Inept. Yep. That is the right word, all right. The amorality of music is nothing more than inept justification.


  1. I will reference my intial objection. "The scriptural references you used refer to singing (as in words) and not musical notes or sound as emotional language as you have defined it. There is a disconnect there." Also you never posted the verses that you asserted would validate your claim. With your initial defination being off Scriptually you come to wrong conclusions.

  2. Brother Brennan, In 1972 I purchased a book on the campus of Bradley University. It was Jerry Rubin's brief for the whole rock culture entitled DO IT. I kept it for years and then destroyed it. But Rubin produced his own evidence and also cited the Beatles and other groups who boasted about what they could do with their music. For "evangelical" leaders to claim music is amoral is vacuous.

  3. One very relevant passage that is often overlooked is the curse laid upon music that is associated with sin in Isaiah 5:
    11 Woe unto them that rise up early in the morning, that they may follow strong drink; that continue until night, till wine inflame them!
    12 And the harp, and the viol, the tabret, and pipe, and wine, are in their feasts: but they regard not the work of the LORD, neither consider the operation of his hands.
    13 Therefore my people are gone into captivity, because they have no knowledge: and their honourable men are famished, and their multitude dried up with thirst.
    14 Therefore hell hath enlarged herself, and opened her mouth without measure: and their glory, and their multitude, and their pomp, and he that rejoiceth, shall descend into it.
    15 And the mean man shall be brought down, and the mighty man shall be humbled, and the eyes of the lofty shall be humbled:

    God puts a curse on the sin and drunkenness as the music associated with it. There has always been music that is associated with sin- minstrel music of the middle ages, tavern music of the 1600's and following. Ragtime arose in the saloons of the 1800's and Jazz in the brothels and nightclubs. Likewise country and rock arose in sinful conditions. Rock and roll was coined as a term for sex in the back of a car. Why do we ever think that we can take something that is so conceived in sin, dust it off and use it for the worship of God?
    Jim C

    1. Why do we ever think that we can take something that is so conceived in sin, dust it off and use it for the worship of God?

      ...actually, the CCM industry has an answer for this, albeit not a good one. They insist that by taking rock music and using it for the Lord's work they are redeeming the culture. OF course, redeeming the culture is not a scriptural concept, but it is their response. And a mighty convenient response it is for it lets the church involve itself in all kinds of worldliness.

  4. You may have covered this in one of your other blogs. Admittedly I have not read them all yet.

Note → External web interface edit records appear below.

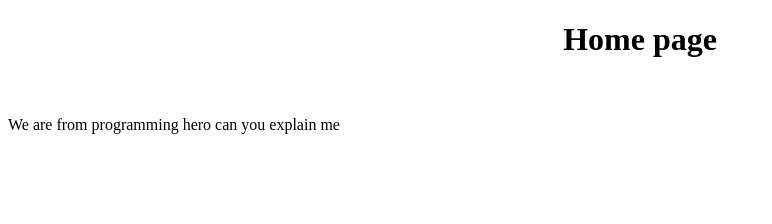
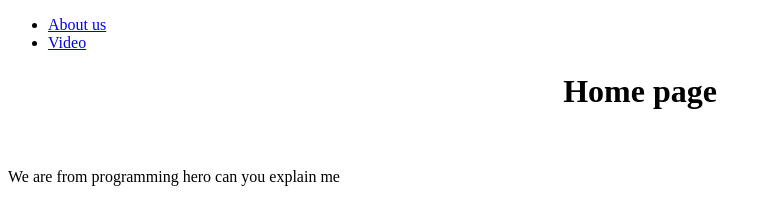
Before and after one commit to subrota22/git-project, a plain HTML site: page index.html in a window 1280 px wide. Shown: the whole page, without its empty margins (0-772 px from the left). Drawn offline with Linux system fonts and the light colour scheme.

Commit message:
add code

```diff
--- a/index.html
+++ b/index.html
@@ -7,6 +7,10 @@
     <title> Home page </title>
 </head>
 <body>
+    <ul>
+        <li> <a href="about.html"> About us </a></li>
+        <li> <a href="video.html"> Video </a></li>
+    </ul>
     <center>
         <h1> Home page </h1>
     </center>
```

My question is how can I tell what music is appropriate for a Christian to listen to? I can see your stance on CCM, but is Southern Gospel acceptable? Just curious about where we draw the line?

    1. I haven't discussed Southern Gospel basically b/c I haven't studied it. My instinctive reaction is to be leery of it, but I cannot give you a logically reasoned explanation for that feeling.